(Data extracted from a collection)
####

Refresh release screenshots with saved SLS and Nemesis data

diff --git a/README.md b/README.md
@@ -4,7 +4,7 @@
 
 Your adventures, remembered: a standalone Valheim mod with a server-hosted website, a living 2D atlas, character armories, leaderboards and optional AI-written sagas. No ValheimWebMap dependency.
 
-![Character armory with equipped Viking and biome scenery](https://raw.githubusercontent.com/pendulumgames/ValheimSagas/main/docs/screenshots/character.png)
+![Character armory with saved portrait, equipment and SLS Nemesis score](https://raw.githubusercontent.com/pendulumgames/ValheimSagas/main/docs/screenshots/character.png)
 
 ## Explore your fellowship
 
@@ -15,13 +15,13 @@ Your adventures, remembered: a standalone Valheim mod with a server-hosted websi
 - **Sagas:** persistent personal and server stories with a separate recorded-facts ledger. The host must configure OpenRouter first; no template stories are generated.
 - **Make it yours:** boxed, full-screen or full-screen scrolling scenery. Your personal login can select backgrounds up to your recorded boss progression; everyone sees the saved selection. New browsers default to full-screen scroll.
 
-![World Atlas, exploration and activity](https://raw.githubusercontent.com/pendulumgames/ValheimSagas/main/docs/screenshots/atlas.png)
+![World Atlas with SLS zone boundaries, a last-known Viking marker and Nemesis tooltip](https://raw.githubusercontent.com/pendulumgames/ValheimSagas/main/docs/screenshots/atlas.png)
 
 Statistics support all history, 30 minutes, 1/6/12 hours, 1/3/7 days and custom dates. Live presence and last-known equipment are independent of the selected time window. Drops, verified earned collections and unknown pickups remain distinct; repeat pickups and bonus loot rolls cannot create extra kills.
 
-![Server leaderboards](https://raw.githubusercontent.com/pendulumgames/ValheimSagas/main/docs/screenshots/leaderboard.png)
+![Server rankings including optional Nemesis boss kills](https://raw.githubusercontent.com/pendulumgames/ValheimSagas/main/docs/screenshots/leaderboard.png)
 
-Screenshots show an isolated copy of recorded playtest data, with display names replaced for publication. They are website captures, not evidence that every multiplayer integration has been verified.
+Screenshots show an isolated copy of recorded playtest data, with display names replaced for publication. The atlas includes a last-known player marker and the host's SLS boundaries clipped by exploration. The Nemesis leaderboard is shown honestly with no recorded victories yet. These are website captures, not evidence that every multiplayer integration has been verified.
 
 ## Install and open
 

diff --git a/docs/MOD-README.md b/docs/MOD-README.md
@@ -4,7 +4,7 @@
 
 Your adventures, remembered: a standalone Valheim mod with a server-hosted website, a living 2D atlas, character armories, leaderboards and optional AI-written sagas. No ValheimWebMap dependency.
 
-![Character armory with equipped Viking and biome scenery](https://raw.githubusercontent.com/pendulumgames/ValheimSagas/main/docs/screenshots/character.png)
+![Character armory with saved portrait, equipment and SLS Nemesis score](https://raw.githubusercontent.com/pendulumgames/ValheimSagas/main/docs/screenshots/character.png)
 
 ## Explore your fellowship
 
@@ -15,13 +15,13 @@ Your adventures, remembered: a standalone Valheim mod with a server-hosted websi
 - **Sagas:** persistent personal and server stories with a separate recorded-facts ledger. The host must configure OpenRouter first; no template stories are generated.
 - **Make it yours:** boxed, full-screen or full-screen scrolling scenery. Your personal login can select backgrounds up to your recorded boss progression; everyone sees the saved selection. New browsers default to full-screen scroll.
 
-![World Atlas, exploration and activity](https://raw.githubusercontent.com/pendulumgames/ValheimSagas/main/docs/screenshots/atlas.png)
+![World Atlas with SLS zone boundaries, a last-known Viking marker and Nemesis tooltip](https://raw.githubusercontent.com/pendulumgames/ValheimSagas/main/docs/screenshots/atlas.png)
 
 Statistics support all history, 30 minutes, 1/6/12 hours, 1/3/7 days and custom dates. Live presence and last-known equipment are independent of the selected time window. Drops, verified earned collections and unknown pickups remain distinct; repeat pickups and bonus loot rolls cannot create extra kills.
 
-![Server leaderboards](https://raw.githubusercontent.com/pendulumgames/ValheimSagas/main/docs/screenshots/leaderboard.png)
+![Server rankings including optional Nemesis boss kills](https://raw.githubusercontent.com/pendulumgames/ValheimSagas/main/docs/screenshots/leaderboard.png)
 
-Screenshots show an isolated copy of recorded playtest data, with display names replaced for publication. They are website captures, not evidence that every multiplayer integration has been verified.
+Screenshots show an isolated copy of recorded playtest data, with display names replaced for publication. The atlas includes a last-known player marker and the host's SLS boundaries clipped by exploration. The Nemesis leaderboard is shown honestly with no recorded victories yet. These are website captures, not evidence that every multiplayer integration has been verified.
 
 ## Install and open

####

TASK BRIEF - The records above must be repeated exactly, in their entirety.

TASK RESULT -
Refresh release screenshots with saved SLS and Nemesis data

diff --git a/README.md b/README.md
@@ -4,7 +4,7 @@
 
 Your adventures, remembered: a standalone Valheim mod with a server-hosted website, a living 2D atlas, character armories, leaderboards and optional AI-written sagas. No ValheimWebMap dependency.
 
-![Character armory with equipped Viking and biome scenery](https://raw.githubusercontent.com/pendulumgames/ValheimSagas/main/docs/screenshots/character.png)
+![Character armory with saved portrait, equipment and SLS Nemesis score](https://raw.githubusercontent.com/pendulumgames/ValheimSagas/main/docs/screenshots/character.png)
 
 ## Explore your fellowship
 
@@ -15,13 +15,13 @@ Your adventures, remembered: a standalone Valheim mod with a server-hosted websi
 - **Sagas:** persistent personal and server stories with a separate recorded-facts ledger. The host must configure OpenRouter first; no template stories are generated.
 - **Make it yours:** boxed, full-screen or full-screen scrolling scenery. Your personal login can select backgrounds up to your recorded boss progression; everyone sees the saved selection. New browsers default to full-screen scroll.
 
-![World Atlas, exploration and activity](https://raw.githubusercontent.com/pendulumgames/ValheimSagas/main/docs/screenshots/atlas.png)
+![World Atlas with SLS zone boundaries, a last-known Viking marker and Nemesis tooltip](https://raw.githubusercontent.com/pendulumgames/ValheimSagas/main/docs/screenshots/atlas.png)
 
 Statistics support all history, 30 minutes, 1/6/12 hours, 1/3/7 days and custom dates. Live presence and last-known equipment are independent of the selected time window. Drops, verified earned collections and unknown pickups remain distinct; repeat pickups and bonus loot rolls cannot create extra kills.
 
-![Server leaderboards](https://raw.githubusercontent.com/pendulumgames/ValheimSagas/main/docs/screenshots/leaderboard.png)
+![Server rankings including optional Nemesis boss kills](https://raw.githubusercontent.com/pendulumgames/ValheimSagas/main/docs/screenshots/leaderboard.png)
 
-Screenshots show an isolated copy of recorded playtest data, with display names replaced for publication. They are website captures, not evidence that every multiplayer integration has been verified.
+Screenshots show an isolated copy of recorded playtest data, with display names replaced for publication. The atlas includes a last-known player marker and the host's SLS boundaries clipped by exploration. The Nemesis leaderboard is shown honestly with no recorded victories yet. These are website captures, not evidence that every multiplayer integration has been verified.
 
 ## Install and open
 

diff --git a/docs/MOD-README.md b/docs/MOD-README.md
@@ -4,7 +4,7 @@
 
 Your adventures, remembered: a standalone Valheim mod with a server-hosted website, a living 2D atlas, character armories, leaderboards and optional AI-written sagas. No ValheimWebMap dependency.
 
-![Character armory with equipped Viking and biome scenery](https://raw.githubusercontent.com/pendulumgames/ValheimSagas/main/docs/screenshots/character.png)
+![Character armory with saved portrait, equipment and SLS Nemesis score](https://raw.githubusercontent.com/pendulumgames/ValheimSagas/main/docs/screenshots/character.png)
 
 ## Explore your fellowship
 
@@ -15,13 +15,13 @@ Your adventures, remembered: a standalone Valheim mod with a server-hosted websi
 - **Sagas:** persistent personal and server stories with a separate recorded-facts ledger. The host must configure OpenRouter first; no template stories are generated.
 - **Make it yours:** boxed, full-screen or full-screen scrolling scenery. Your personal login can select backgrounds up to your recorded boss progression; everyone sees the saved selection. New browsers default to full-screen scroll.
 
-![World Atlas, exploration and activity](https://raw.githubusercontent.com/pendulumgames/ValheimSagas/main/docs/screenshots/atlas.png)
+![World Atlas with SLS zone boundaries, a last-known Viking marker and Nemesis tooltip](https://raw.githubusercontent.com/pendulumgames/ValheimSagas/main/docs/screenshots/atlas.png)
 
 Statistics support all history, 30 minutes, 1/6/12 hours, 1/3/7 days and custom dates. Live presence and last-known equipment are independent of the selected time window. Drops, verified earned collections and unknown pickups remain distinct; repeat pickups and bonus loot rolls cannot create extra kills.
 
-![Server leaderboards](https://raw.githubusercontent.com/pendulumgames/ValheimSagas/main/docs/screenshots/leaderboard.png)
+![Server rankings including optional Nemesis boss kills](https://raw.githubusercontent.com/pendulumgames/ValheimSagas/main/docs/screenshots/leaderboard.png)
 
-Screenshots show an isolated copy of recorded playtest data, with display names replaced for publication. They are website captures, not evidence that every multiplayer integration has been verified.
+Screenshots show an isolated copy of recorded playtest data, with display names replaced for publication. The atlas includes a last-known player marker and the host's SLS boundaries clipped by exploration. The Nemesis leaderboard is shown honestly with no recorded victories yet. These are website captures, not evidence that every multiplayer integration has been verified.
 
 ## Install and open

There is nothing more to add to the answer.